CHILD LIFE IN SIAM. 105
same sort in which the live baby sleeps is fastened by ropes to the rafters of the house, and forms a cooler and safer cradle than those in which American babies rest, If any one will make a little frame and net some cord for the basket part, she can have a real Siamese cradle.
The boys in Siam are 1 f.-J a /- -A L-UA ^/v. /ery ion a 01 pitcning
coins, and spend much of the ir time in this game.
They play leap-frog, and ver y often jump the rope.
Now that so many foreigners ; come to this country
they have learned to play m arbles too. Foot-ball
is also a very popular game, but instead of a ball
they use a little square piece of thick leather with
feathers fastened into one sic le. The men, as well
as the boys, A(c)njoy this game, and it is really the

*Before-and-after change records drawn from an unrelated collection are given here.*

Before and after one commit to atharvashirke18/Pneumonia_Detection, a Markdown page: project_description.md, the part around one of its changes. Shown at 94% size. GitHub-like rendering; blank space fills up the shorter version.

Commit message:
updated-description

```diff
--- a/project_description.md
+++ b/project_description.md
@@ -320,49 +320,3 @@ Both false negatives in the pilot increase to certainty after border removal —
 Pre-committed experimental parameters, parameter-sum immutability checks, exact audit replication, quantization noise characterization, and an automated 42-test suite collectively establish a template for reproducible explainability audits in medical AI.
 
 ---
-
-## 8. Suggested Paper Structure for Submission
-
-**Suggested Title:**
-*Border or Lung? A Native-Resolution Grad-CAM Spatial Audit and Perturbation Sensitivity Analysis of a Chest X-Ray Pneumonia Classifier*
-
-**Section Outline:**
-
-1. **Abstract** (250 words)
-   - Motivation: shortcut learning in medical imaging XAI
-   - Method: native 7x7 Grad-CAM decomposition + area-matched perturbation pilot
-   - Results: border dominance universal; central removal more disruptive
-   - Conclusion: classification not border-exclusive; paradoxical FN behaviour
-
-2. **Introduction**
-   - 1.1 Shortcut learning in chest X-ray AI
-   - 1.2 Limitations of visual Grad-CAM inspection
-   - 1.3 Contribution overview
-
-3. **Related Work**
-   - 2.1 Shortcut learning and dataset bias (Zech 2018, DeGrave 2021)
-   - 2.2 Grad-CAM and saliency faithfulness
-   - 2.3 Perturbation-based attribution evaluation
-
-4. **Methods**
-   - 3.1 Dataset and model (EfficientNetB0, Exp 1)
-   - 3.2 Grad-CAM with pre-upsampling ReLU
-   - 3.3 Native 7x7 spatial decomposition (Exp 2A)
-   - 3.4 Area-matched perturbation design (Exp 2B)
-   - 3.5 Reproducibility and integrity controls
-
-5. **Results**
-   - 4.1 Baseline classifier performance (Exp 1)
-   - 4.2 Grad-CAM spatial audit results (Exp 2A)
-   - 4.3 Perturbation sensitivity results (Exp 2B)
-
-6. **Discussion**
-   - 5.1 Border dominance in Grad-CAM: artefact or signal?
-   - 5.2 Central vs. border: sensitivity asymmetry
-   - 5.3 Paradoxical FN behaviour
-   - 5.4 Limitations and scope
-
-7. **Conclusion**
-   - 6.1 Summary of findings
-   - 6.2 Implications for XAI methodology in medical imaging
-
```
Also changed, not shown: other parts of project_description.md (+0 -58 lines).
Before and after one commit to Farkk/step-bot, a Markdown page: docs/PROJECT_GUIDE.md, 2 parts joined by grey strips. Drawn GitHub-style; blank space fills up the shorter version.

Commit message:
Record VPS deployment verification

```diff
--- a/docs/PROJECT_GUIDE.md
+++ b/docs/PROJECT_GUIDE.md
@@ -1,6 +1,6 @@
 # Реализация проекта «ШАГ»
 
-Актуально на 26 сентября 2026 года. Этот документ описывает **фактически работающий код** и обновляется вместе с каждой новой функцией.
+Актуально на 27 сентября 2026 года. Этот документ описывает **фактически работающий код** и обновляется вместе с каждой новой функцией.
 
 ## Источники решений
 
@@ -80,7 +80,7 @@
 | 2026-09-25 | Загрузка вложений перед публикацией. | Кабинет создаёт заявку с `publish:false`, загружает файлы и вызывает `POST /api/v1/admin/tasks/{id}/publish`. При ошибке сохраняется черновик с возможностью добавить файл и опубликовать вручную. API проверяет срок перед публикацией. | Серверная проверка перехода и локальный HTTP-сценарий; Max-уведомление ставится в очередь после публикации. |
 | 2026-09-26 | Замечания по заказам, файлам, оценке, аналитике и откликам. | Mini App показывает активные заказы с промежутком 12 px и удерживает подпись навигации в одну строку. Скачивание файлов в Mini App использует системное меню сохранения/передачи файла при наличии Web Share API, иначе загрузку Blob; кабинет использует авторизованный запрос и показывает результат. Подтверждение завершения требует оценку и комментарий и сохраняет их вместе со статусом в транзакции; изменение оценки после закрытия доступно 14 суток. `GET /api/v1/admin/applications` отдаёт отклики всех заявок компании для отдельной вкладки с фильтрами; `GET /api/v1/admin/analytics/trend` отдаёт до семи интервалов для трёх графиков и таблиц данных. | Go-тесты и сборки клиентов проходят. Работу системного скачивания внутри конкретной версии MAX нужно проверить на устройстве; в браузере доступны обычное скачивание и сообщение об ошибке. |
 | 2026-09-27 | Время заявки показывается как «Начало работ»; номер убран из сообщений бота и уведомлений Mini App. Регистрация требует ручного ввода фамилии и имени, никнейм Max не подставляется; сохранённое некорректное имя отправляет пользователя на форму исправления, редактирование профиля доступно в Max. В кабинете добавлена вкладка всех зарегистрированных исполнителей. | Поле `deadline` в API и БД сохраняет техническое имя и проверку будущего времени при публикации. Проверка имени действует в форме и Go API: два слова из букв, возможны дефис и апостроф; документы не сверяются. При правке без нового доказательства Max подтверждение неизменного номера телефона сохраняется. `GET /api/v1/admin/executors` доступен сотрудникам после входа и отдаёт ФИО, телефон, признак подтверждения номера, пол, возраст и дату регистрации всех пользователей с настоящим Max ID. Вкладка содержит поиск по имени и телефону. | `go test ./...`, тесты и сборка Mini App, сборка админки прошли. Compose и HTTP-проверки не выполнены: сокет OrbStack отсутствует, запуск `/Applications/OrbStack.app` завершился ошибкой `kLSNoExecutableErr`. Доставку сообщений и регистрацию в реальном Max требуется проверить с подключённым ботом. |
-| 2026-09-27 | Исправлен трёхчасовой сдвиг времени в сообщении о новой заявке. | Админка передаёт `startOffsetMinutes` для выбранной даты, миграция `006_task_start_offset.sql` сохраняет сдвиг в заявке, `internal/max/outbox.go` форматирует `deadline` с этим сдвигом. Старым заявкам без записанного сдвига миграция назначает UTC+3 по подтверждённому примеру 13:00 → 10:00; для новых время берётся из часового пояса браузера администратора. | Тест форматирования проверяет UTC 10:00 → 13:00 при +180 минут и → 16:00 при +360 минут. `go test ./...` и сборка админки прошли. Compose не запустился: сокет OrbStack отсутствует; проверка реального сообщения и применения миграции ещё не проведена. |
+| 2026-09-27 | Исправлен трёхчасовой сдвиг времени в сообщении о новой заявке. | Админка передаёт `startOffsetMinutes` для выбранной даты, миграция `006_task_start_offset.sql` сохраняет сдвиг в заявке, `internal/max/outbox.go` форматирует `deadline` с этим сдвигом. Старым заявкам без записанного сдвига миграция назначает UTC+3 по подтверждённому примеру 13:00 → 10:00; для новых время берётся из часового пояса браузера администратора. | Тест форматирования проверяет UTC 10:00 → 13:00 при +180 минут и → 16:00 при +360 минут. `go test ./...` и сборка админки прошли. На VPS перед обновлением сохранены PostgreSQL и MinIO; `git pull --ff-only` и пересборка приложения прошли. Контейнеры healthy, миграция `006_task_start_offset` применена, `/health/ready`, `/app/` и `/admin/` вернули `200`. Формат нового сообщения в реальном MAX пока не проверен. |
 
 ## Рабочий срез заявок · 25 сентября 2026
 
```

not always in season, they are a greater luxury than fish, and it is considered great fun to catch them. The time for this is when the tide in the river is very low and great mud-banks are left on either side. The little fishermen carry with them a coarse sieve and an earthen jar. The sieve is pushed along under the surface of the mud, and the crabs, when caught, are put into the jars, which the children drag along after them. After they have caught enough crabs, they pelt each other with mud, just as English boys do with snowballs. When they